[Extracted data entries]
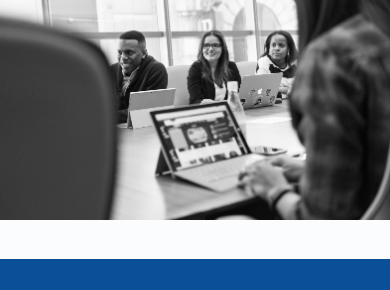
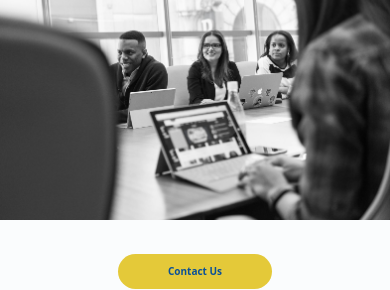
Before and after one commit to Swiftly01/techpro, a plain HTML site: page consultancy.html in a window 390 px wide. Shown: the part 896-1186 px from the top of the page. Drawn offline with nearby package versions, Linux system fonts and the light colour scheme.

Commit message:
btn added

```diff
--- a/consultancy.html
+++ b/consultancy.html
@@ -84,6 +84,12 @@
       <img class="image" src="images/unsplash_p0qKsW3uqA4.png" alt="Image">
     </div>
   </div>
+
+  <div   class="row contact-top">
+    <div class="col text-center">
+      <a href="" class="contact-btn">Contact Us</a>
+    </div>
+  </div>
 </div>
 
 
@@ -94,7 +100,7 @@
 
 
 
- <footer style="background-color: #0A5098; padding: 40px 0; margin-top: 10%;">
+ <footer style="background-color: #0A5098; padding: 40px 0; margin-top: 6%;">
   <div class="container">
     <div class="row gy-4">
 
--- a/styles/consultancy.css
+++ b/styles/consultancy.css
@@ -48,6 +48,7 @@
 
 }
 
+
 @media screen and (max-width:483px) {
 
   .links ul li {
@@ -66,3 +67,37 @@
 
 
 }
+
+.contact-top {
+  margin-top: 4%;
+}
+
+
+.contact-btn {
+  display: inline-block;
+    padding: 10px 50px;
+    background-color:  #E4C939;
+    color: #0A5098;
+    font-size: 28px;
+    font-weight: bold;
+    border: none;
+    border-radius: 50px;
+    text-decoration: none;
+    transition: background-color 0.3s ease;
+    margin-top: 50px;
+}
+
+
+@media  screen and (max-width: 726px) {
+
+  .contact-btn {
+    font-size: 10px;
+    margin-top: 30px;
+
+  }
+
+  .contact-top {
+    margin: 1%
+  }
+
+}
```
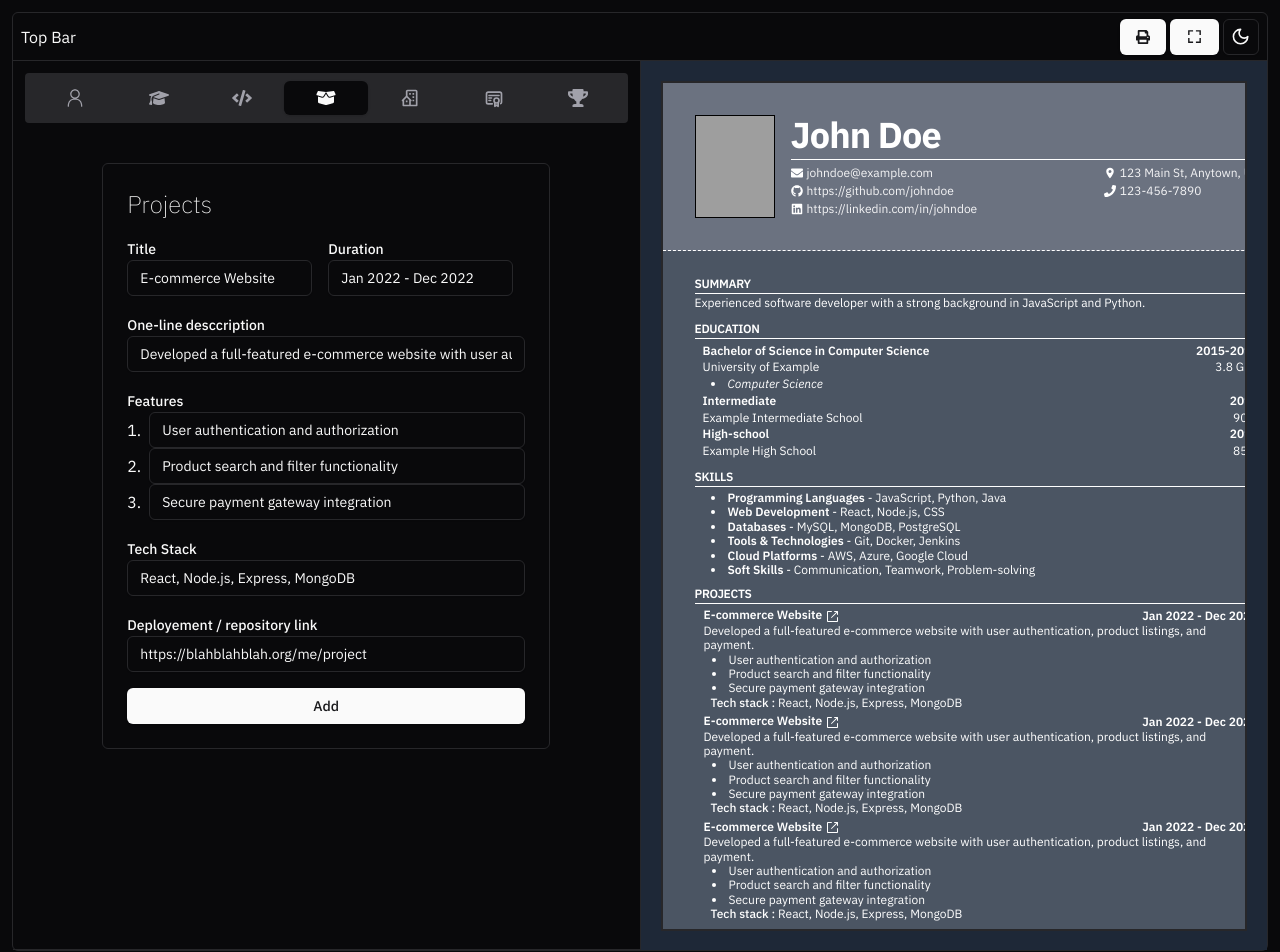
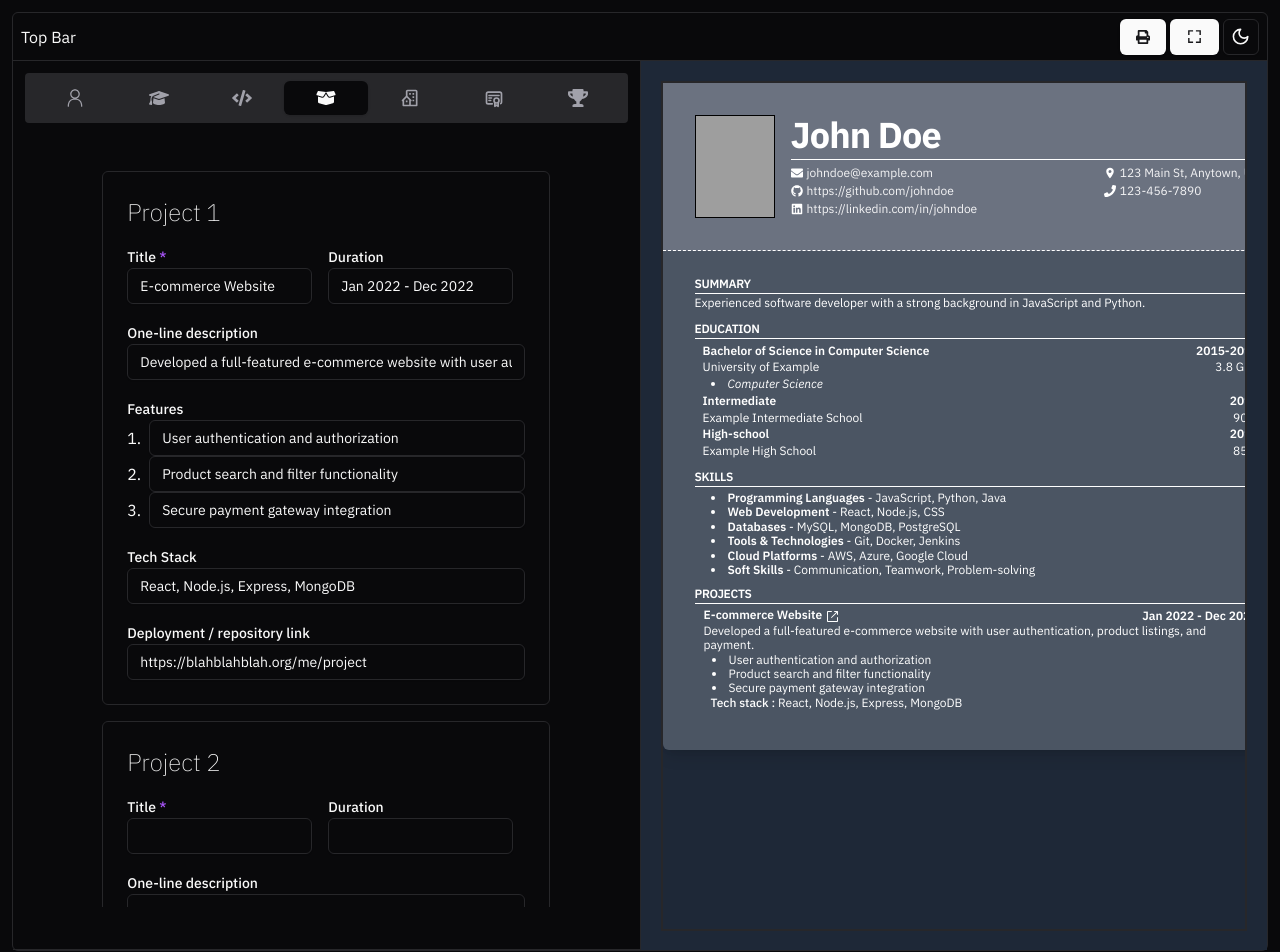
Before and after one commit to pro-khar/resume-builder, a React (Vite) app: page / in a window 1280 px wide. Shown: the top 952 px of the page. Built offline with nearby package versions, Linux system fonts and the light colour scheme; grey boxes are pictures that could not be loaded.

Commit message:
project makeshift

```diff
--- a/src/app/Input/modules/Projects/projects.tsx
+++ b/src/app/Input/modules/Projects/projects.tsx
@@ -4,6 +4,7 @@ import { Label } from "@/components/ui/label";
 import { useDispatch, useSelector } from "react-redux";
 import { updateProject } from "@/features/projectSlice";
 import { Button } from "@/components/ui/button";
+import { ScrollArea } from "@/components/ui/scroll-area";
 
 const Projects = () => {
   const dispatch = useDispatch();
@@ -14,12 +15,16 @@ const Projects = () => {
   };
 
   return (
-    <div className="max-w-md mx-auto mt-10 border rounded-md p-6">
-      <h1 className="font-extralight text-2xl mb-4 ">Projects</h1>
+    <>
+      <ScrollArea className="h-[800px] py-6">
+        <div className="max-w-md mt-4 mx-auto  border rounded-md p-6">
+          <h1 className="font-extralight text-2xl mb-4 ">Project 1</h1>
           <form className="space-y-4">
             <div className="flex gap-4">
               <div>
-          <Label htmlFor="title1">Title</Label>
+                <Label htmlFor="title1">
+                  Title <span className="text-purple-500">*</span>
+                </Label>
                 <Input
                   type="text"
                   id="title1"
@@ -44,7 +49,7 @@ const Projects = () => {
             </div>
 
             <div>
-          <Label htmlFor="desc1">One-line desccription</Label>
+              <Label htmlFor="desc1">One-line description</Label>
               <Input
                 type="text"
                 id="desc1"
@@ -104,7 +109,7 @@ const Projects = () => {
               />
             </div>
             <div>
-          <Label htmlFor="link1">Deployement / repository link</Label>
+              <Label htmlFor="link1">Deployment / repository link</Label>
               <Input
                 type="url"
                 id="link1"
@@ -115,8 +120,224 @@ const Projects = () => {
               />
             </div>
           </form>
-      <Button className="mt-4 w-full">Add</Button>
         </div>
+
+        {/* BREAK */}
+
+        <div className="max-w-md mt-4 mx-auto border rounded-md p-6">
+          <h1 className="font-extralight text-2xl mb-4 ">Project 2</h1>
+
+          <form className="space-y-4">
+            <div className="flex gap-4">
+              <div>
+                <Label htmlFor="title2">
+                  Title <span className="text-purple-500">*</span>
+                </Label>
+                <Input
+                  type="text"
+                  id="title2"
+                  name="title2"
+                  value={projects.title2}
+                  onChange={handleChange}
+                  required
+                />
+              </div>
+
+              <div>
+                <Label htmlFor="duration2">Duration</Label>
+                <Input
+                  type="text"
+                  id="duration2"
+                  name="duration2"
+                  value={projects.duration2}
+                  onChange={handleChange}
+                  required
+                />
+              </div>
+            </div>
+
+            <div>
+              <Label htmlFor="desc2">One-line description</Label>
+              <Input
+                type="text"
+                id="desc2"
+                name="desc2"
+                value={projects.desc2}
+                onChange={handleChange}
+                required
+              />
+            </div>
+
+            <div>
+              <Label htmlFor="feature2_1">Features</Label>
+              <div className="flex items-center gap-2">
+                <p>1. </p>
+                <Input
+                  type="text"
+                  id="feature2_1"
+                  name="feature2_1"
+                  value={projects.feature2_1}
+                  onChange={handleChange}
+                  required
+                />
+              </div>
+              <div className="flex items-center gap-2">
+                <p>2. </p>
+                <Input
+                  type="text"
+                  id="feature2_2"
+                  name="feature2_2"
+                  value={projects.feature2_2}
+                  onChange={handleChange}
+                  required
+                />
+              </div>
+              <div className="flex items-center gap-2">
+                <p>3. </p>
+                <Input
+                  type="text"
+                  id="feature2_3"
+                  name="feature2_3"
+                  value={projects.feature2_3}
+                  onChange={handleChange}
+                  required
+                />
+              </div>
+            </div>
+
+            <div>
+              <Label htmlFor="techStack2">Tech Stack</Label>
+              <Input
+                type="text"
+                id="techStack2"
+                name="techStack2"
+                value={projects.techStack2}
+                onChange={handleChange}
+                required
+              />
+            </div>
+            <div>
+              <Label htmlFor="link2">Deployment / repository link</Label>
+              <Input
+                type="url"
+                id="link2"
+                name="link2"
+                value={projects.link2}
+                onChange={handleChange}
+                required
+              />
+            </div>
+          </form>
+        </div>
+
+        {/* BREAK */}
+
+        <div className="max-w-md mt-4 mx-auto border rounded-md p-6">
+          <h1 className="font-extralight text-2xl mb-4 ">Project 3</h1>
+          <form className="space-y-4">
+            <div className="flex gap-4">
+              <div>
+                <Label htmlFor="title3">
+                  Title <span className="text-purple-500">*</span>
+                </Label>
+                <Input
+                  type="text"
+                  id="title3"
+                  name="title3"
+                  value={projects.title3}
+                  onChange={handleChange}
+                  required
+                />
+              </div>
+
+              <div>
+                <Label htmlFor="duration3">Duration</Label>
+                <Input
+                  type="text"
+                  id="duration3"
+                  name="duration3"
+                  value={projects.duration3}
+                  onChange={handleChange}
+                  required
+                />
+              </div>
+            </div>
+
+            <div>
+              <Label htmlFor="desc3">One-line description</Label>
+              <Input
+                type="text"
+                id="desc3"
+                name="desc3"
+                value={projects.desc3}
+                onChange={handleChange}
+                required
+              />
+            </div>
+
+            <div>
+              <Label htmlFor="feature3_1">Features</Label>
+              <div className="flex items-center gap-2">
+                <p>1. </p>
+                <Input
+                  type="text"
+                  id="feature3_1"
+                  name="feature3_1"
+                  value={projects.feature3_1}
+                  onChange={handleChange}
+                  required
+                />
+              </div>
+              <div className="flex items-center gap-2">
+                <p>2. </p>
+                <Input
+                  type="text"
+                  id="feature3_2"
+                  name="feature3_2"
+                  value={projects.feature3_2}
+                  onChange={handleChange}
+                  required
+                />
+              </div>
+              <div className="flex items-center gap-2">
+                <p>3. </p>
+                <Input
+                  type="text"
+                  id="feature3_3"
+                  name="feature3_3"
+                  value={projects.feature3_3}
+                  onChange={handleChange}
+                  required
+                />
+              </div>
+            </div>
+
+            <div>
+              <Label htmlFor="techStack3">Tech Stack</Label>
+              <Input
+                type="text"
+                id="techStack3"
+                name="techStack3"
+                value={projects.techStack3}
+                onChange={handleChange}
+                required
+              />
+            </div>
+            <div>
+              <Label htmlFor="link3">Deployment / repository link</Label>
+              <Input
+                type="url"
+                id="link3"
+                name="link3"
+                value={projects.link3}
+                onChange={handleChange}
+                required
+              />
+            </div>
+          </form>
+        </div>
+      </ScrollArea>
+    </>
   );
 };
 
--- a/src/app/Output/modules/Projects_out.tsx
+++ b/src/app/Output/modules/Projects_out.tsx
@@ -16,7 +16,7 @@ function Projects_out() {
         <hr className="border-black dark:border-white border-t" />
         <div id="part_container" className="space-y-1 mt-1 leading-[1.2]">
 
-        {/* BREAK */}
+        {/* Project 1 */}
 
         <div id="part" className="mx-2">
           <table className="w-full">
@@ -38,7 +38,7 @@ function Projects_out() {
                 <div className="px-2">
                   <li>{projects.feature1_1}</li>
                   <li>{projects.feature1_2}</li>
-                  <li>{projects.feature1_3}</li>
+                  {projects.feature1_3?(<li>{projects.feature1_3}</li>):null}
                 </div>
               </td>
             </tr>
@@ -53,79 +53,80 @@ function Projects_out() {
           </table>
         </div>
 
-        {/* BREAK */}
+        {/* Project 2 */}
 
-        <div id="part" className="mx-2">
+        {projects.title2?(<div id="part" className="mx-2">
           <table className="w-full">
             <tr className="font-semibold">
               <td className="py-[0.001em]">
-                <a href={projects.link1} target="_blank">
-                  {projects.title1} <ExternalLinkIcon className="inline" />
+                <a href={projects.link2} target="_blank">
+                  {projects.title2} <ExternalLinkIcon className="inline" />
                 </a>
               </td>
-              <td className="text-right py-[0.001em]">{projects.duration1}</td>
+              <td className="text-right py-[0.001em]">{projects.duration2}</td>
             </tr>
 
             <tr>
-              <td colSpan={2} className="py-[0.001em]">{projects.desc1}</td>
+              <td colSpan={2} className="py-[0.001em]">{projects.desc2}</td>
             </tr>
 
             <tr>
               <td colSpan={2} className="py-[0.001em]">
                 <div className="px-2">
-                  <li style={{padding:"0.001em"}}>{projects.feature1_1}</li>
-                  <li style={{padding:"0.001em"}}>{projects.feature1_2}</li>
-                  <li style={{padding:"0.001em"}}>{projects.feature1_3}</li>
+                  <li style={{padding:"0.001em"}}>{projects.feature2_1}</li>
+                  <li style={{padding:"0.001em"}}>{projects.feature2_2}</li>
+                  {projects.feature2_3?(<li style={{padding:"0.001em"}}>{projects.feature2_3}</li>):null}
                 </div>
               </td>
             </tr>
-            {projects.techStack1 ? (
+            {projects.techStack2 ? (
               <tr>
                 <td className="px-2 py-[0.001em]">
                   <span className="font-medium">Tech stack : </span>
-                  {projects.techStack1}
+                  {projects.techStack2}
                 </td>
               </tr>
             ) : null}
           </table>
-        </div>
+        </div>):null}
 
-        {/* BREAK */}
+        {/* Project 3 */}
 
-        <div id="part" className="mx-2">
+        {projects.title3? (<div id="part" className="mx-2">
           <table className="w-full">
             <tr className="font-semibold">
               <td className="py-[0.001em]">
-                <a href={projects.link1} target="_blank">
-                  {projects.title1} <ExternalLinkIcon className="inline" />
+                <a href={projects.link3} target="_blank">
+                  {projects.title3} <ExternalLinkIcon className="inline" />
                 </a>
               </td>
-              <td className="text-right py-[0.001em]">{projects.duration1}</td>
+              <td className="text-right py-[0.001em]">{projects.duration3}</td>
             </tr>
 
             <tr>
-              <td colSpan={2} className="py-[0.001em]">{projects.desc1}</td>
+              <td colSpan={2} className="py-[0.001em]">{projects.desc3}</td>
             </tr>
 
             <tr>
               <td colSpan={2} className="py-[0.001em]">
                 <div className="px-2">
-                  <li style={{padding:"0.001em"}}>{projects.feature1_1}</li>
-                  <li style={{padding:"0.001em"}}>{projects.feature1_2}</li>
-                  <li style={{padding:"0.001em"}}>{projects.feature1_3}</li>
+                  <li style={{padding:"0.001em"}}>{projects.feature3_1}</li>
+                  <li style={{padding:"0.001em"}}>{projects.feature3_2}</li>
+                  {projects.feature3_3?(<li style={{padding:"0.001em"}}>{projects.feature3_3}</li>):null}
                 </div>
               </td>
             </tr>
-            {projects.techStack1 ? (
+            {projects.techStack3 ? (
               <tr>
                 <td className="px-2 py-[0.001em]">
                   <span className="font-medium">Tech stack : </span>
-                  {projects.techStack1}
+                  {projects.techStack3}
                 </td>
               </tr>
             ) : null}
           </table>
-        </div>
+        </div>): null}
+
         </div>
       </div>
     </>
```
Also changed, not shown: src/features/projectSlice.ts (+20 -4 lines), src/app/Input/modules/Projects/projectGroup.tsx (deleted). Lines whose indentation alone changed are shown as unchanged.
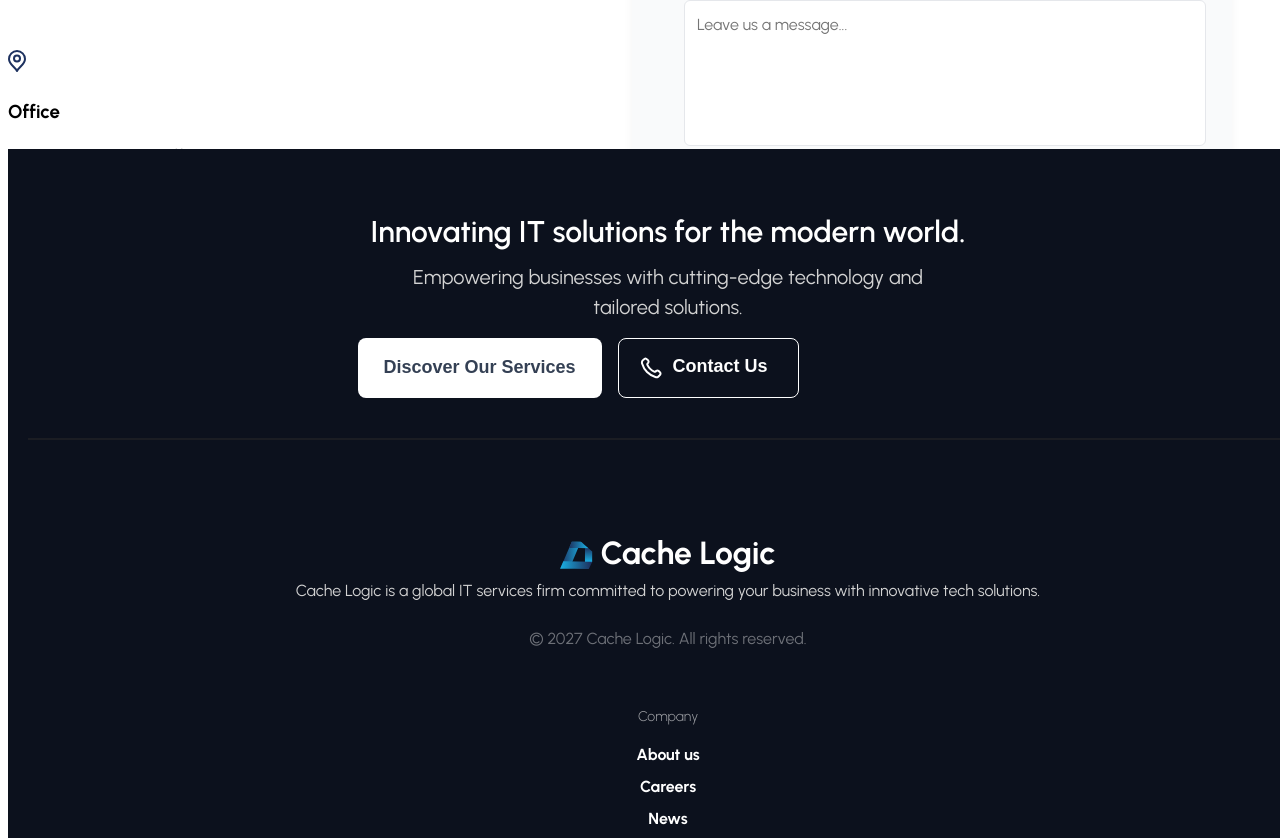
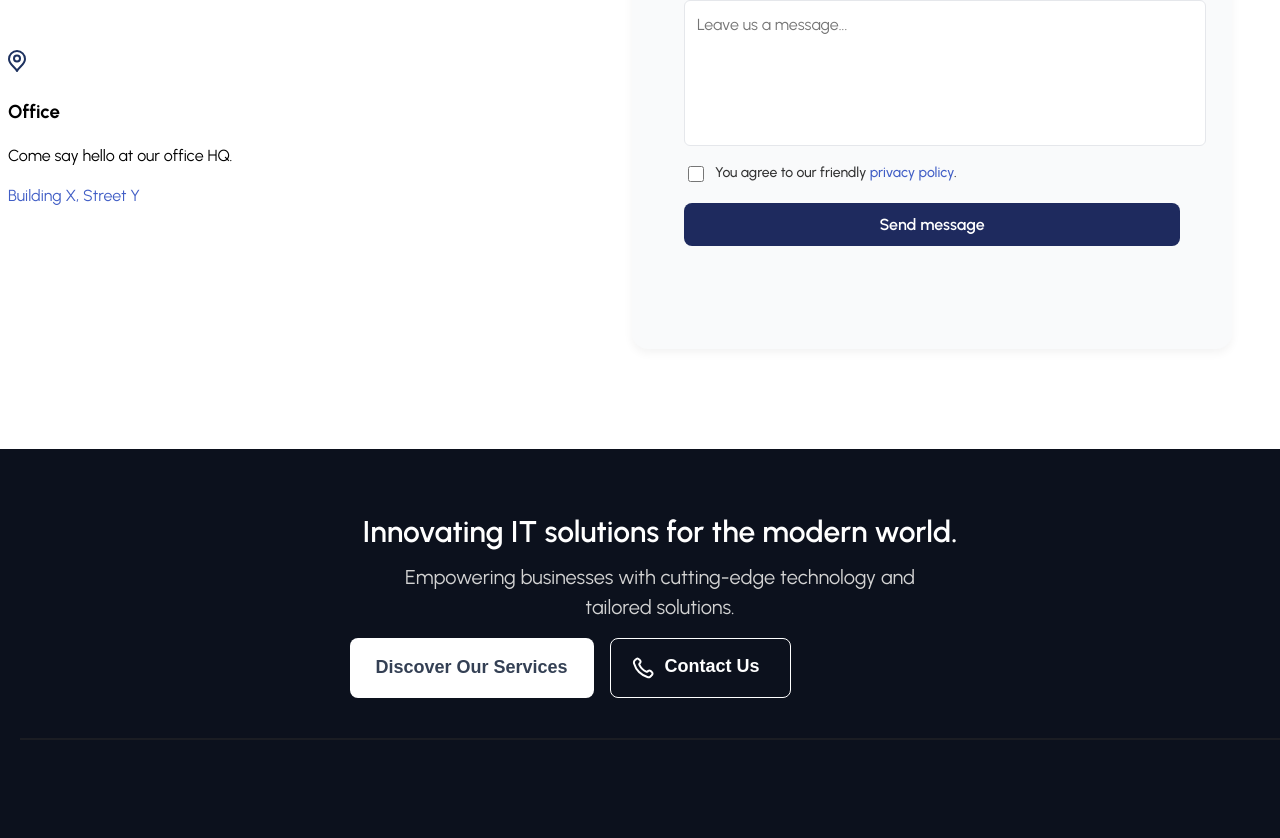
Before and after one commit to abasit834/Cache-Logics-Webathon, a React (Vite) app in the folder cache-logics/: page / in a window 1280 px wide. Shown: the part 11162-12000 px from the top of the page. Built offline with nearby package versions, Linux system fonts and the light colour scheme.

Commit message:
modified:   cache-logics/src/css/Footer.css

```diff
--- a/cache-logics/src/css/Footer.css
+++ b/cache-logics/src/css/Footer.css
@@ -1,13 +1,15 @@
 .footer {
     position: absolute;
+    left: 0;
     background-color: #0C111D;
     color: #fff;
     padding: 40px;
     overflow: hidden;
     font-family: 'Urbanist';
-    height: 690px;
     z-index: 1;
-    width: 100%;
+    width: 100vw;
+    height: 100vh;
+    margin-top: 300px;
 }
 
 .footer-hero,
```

* _Task goal_
Take every line from the records that holds "space" and copy it down.

* _Task response_
           <form className="space-y-4">
+          <form className="space-y-4">
+          <form className="space-y-4">
         <div id="part_container" className="space-y-1 mt-1 leading-[1.2]">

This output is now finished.